■ Assigned task
The listing below must be returned in full and unchanged, without the images it carries.

■ Given data
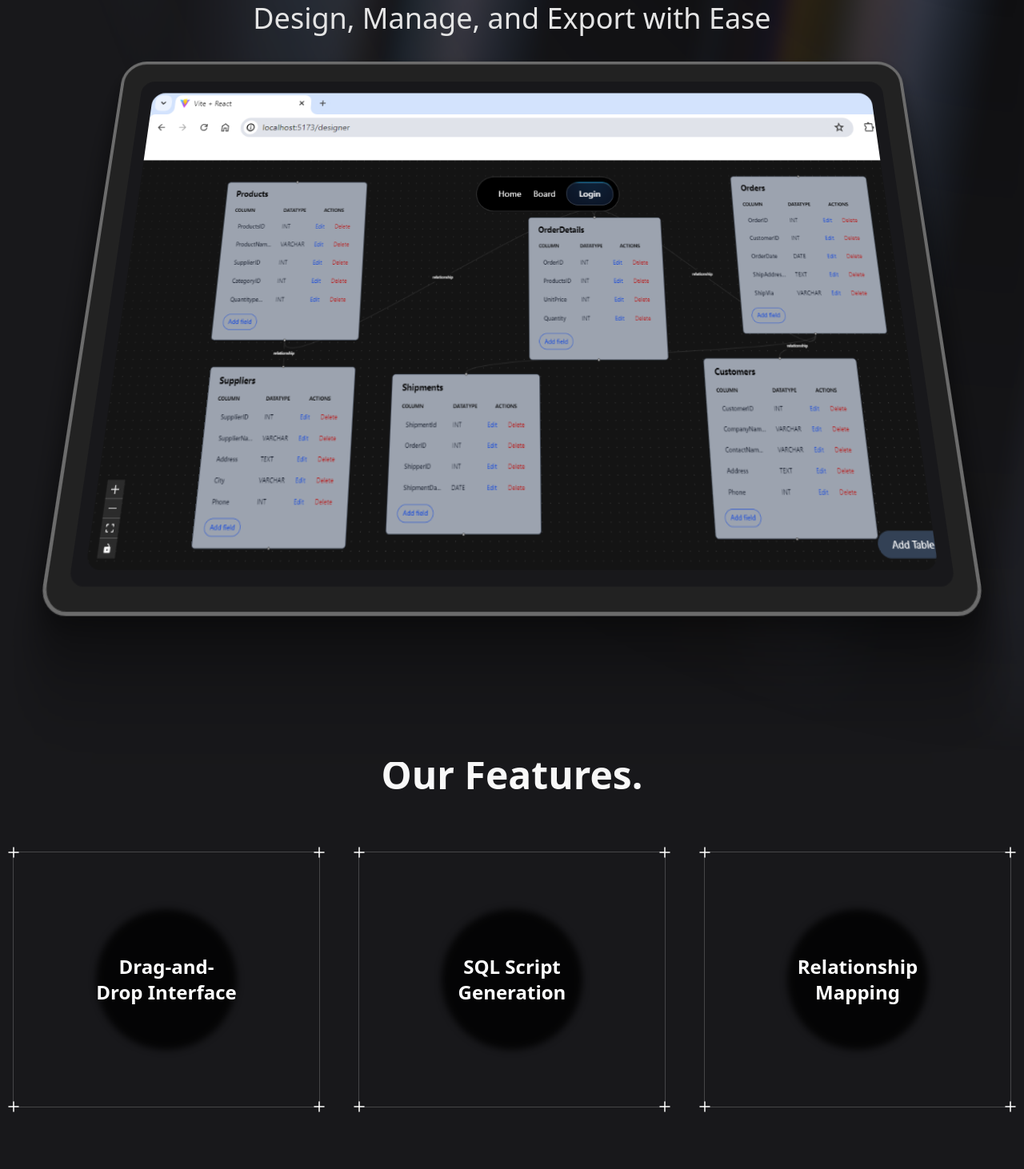
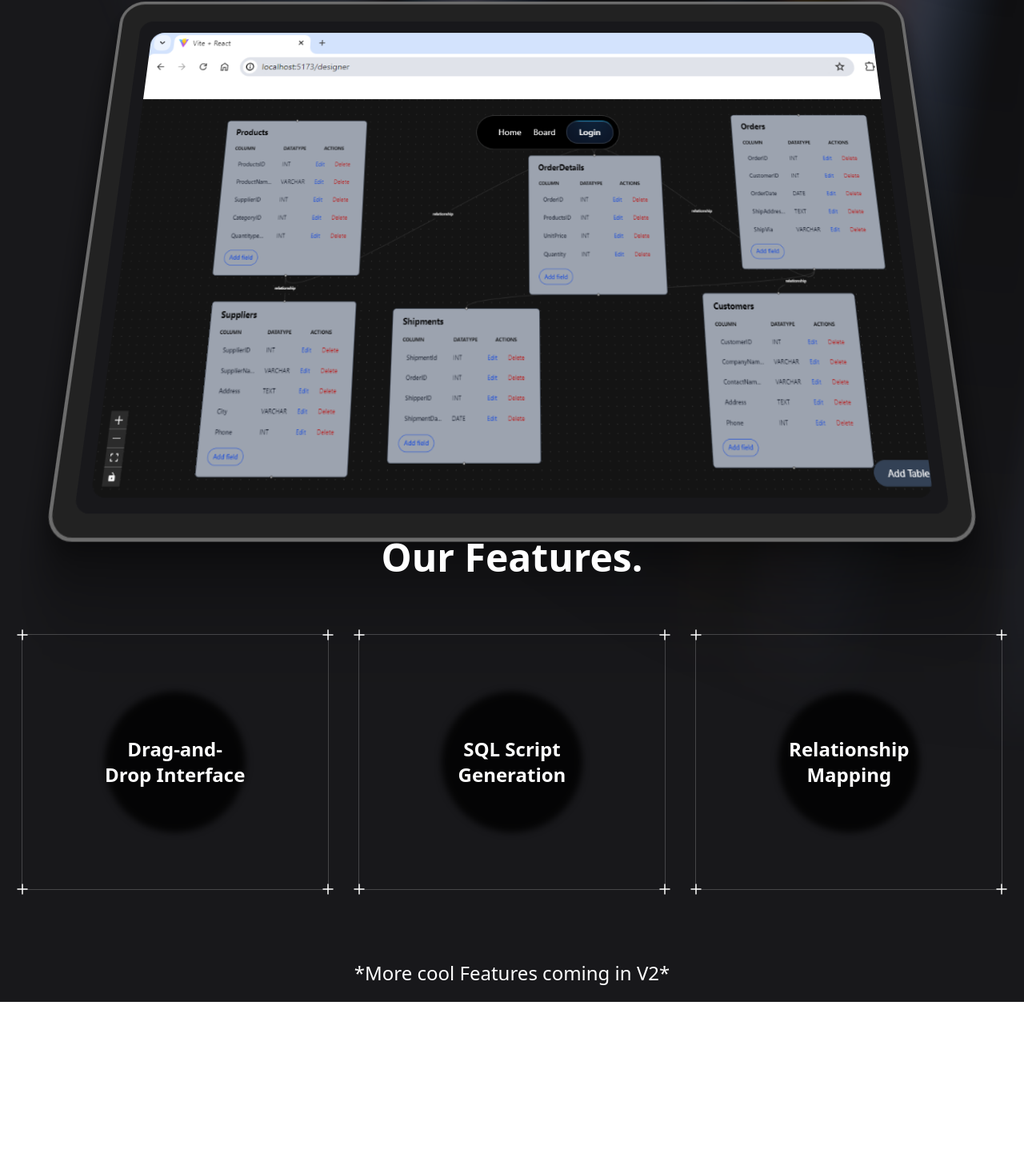
Before and after one commit to yashbrid03/Schema-To-Code, a React (Vite) app: page / in a window 1280 px wide. Shown: the part 647-2109 px from the top of the page at 80% size. After the commit the page ends 1900 px from the top, so only its background shows below. Built offline with nearby package versions, Linux system fonts and the light colour scheme.

Commit message:
UI changes

```diff
--- a/src/component/FeatureSection.jsx
+++ b/src/component/FeatureSection.jsx
@@ -3,14 +3,14 @@ import { EvervaultCard, Icon } from "./evervault-card";
 
 export const FeatureSection = () => {
   return (
-    <section className="text-gray-600 body-font  ">
-      <div className="text-2xl md:text-5xl font-bold dark:text-white text-center -mt-2 z-50 ">
+    <section className="text-gray-600 body-font md:-mt-[35vh] -mt-[55vh] relative z-50  ">
+      <div className="text-3xl md:text-5xl font-bold dark:text-white text-center ">
         Our Features.
       </div>
-      <div className="container px-2 py-20 mx-auto ">
-        <div className="flex flex-wrap -m-4 items-center justify-center">
+      <div className="container px-2 md:py-20 py-5 mx-auto ">
+        <div className="flex flex-wrap -mt-4 items-center justify-center">
           <div className="p-2 lg:w-1/3">
-            <div className="border border-black/[0.2] dark:border-white/[0.2] flex flex-col items-start max-w-sm mx-auto p-4 relative h-[20rem]">
+            <div className="border border-black/[0.2] dark:border-white/[0.2] flex flex-col items-start max-w-sm mx-auto p-4 relative md:h-[20rem] h-[18rem]">
               <Icon className="absolute h-6 w-6 -top-3 -left-3 dark:text-white text-black" />
               <Icon className="absolute h-6 w-6 -bottom-3 -left-3 dark:text-white text-black" />
               <Icon className="absolute h-6 w-6 -top-3 -right-3 dark:text-white text-black" />
@@ -20,7 +20,7 @@ export const FeatureSection = () => {
             </div>
           </div>
           <div className="p-2 lg:w-1/3">
-            <div className="border border-black/[0.2] dark:border-white/[0.2] flex flex-col items-start max-w-sm mx-auto p-4 relative h-[20rem]">
+            <div className="border border-black/[0.2] dark:border-white/[0.2] flex flex-col items-start max-w-sm mx-auto p-4 relative md:h-[20rem] h-[18rem]">
               <Icon className="absolute h-6 w-6 -top-3 -left-3 dark:text-white text-black" />
               <Icon className="absolute h-6 w-6 -bottom-3 -left-3 dark:text-white text-black" />
               <Icon className="absolute h-6 w-6 -top-3 -right-3 dark:text-white text-black" />
@@ -30,7 +30,7 @@ export const FeatureSection = () => {
             </div>
           </div>
           <div className="p-2 lg:w-1/3">
-            <div className="border border-black/[0.2] dark:border-white/[0.2] flex flex-col items-start max-w-sm mx-auto p-4 relative h-[20rem]">
+            <div className="border border-black/[0.2] dark:border-white/[0.2] flex flex-col items-start max-w-sm mx-auto p-4 relative md:h-[20rem] h-[18rem]">
               <Icon className="absolute h-6 w-6 -top-3 -left-3 dark:text-white text-black" />
               <Icon className="absolute h-6 w-6 -bottom-3 -left-3 dark:text-white text-black" />
               <Icon className="absolute h-6 w-6 -top-3 -right-3 dark:text-white text-black" />
--- a/src/component/container-scroll-animation.jsx
+++ b/src/component/container-scroll-animation.jsx
@@ -30,7 +30,7 @@ export const ContainerScroll = ({ titleComponent, children }) => {
 
   return (
     <div
-      className="h-[40rem] md:h-[80rem] flex  justify-center relative p-2 md:p-20"
+      className="h-[40rem] md:h-[80rem] flex  justify-center relative p-2 md:p-0"
       ref={containerRef}
     >
       <div
--- a/src/page/Board.jsx
+++ b/src/page/Board.jsx
@@ -270,7 +270,7 @@ const Board = () => {
         </ReactFlow>
       </div>
       <div
-        style={{ height: "100%" }}
+        style={{ minHeight: "100vh" }}
         className="dark:bg-stone-900 bg-white py-10 dark:text-slate-200 md:px-20 px-8"
       >
         <div className="text-xl md:text-4xl font-bold dark:text-white text-center  ">
--- a/src/page/Home.jsx
+++ b/src/page/Home.jsx
@@ -41,7 +41,7 @@ export const Home = () => {
                 <div className="text-3xl md:text-7xl font-bold dark:text-white text-center ">
                   Build and Visualize Your Database Schema in Minutes.
                 </div>
-                <div className="font-extralight text-base md:text-4xl dark:text-neutral-200 py-4 mb-10">
+                <div className="font-extralight text-base md:text-4xl dark:text-neutral-200 md:py-4 md:mb-10">
                   Design, Manage, and Export with Ease
                 </div>
               </>
```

■ Exercise result
Before and after one commit to yashbrid03/Schema-To-Code, a React (Vite) app: page / in a window 1280 px wide. Shown: the part 647-2109 px from the top of the page at 80% size. After the commit the page ends 1900 px from the top, so only its background shows below. Built offline with nearby package versions, Linux system fonts and the light colour scheme.

Commit message:
UI changes

```diff
--- a/src/component/FeatureSection.jsx
+++ b/src/component/FeatureSection.jsx
@@ -3,14 +3,14 @@ import { EvervaultCard, Icon } from "./evervault-card";
 
 export const FeatureSection = () => {
   return (
-    <section className="text-gray-600 body-font  ">
-      <div className="text-2xl md:text-5xl font-bold dark:text-white text-center -mt-2 z-50 ">
+    <section className="text-gray-600 body-font md:-mt-[35vh] -mt-[55vh] relative z-50  ">
+      <div className="text-3xl md:text-5xl font-bold dark:text-white text-center ">
         Our Features.
       </div>
-      <div className="container px-2 py-20 mx-auto ">
-        <div className="flex flex-wrap -m-4 items-center justify-center">
+      <div className="container px-2 md:py-20 py-5 mx-auto ">
+        <div className="flex flex-wrap -mt-4 items-center justify-center">
           <div className="p-2 lg:w-1/3">
-            <div className="border border-black/[0.2] dark:border-white/[0.2] flex flex-col items-start max-w-sm mx-auto p-4 relative h-[20rem]">
+            <div className="border border-black/[0.2] dark:border-white/[0.2] flex flex-col items-start max-w-sm mx-auto p-4 relative md:h-[20rem] h-[18rem]">
               <Icon className="absolute h-6 w-6 -top-3 -left-3 dark:text-white text-black" />
               <Icon className="absolute h-6 w-6 -bottom-3 -left-3 dark:text-white text-black" />
               <Icon className="absolute h-6 w-6 -top-3 -right-3 dark:text-white text-black" />
@@ -20,7 +20,7 @@ export const FeatureSection = () => {
             </div>
           </div>
           <div className="p-2 lg:w-1/3">
-            <div className="border border-black/[0.2] dark:border-white/[0.2] flex flex-col items-start max-w-sm mx-auto p-4 relative h-[20rem]">
+            <div className="border border-black/[0.2] dark:border-white/[0.2] flex flex-col items-start max-w-sm mx-auto p-4 relative md:h-[20rem] h-[18rem]">
               <Icon className="absolute h-6 w-6 -top-3 -left-3 dark:text-white text-black" />
               <Icon className="absolute h-6 w-6 -bottom-3 -left-3 dark:text-white text-black" />
               <Icon className="absolute h-6 w-6 -top-3 -right-3 dark:text-white text-black" />
@@ -30,7 +30,7 @@ export const FeatureSection = () => {
             </div>
           </div>
           <div className="p-2 lg:w-1/3">
-            <div className="border border-black/[0.2] dark:border-white/[0.2] flex flex-col items-start max-w-sm mx-auto p-4 relative h-[20rem]">
+            <div className="border border-black/[0.2] dark:border-white/[0.2] flex flex-col items-start max-w-sm mx-auto p-4 relative md:h-[20rem] h-[18rem]">
               <Icon className="absolute h-6 w-6 -top-3 -left-3 dark:text-white text-black" />
               <Icon className="absolute h-6 w-6 -bottom-3 -left-3 dark:text-white text-black" />
               <Icon className="absolute h-6 w-6 -top-3 -right-3 dark:text-white text-black" />
--- a/src/component/container-scroll-animation.jsx
+++ b/src/component/container-scroll-animation.jsx
@@ -30,7 +30,7 @@ export const ContainerScroll = ({ titleComponent, children }) => {
 
   return (
     <div
-      className="h-[40rem] md:h-[80rem] flex  justify-center relative p-2 md:p-20"
+      className="h-[40rem] md:h-[80rem] flex  justify-center relative p-2 md:p-0"
       ref={containerRef}
     >
       <div
--- a/src/page/Board.jsx
+++ b/src/page/Board.jsx
@@ -270,7 +270,7 @@ const Board = () => {
         </ReactFlow>
       </div>
       <div
-        style={{ height: "100%" }}
+        style={{ minHeight: "100vh" }}
         className="dark:bg-stone-900 bg-white py-10 dark:text-slate-200 md:px-20 px-8"
       >
         <div className="text-xl md:text-4xl font-bold dark:text-white text-center  ">
--- a/src/page/Home.jsx
+++ b/src/page/Home.jsx
@@ -41,7 +41,7 @@ export const Home = () => {
                 <div className="text-3xl md:text-7xl font-bold dark:text-white text-center ">
                   Build and Visualize Your Database Schema in Minutes.
                 </div>
-                <div className="font-extralight text-base md:text-4xl dark:text-neutral-200 py-4 mb-10">
+                <div className="font-extralight text-base md:text-4xl dark:text-neutral-200 md:py-4 md:mb-10">
                   Design, Manage, and Export with Ease
                 </div>
               </>
```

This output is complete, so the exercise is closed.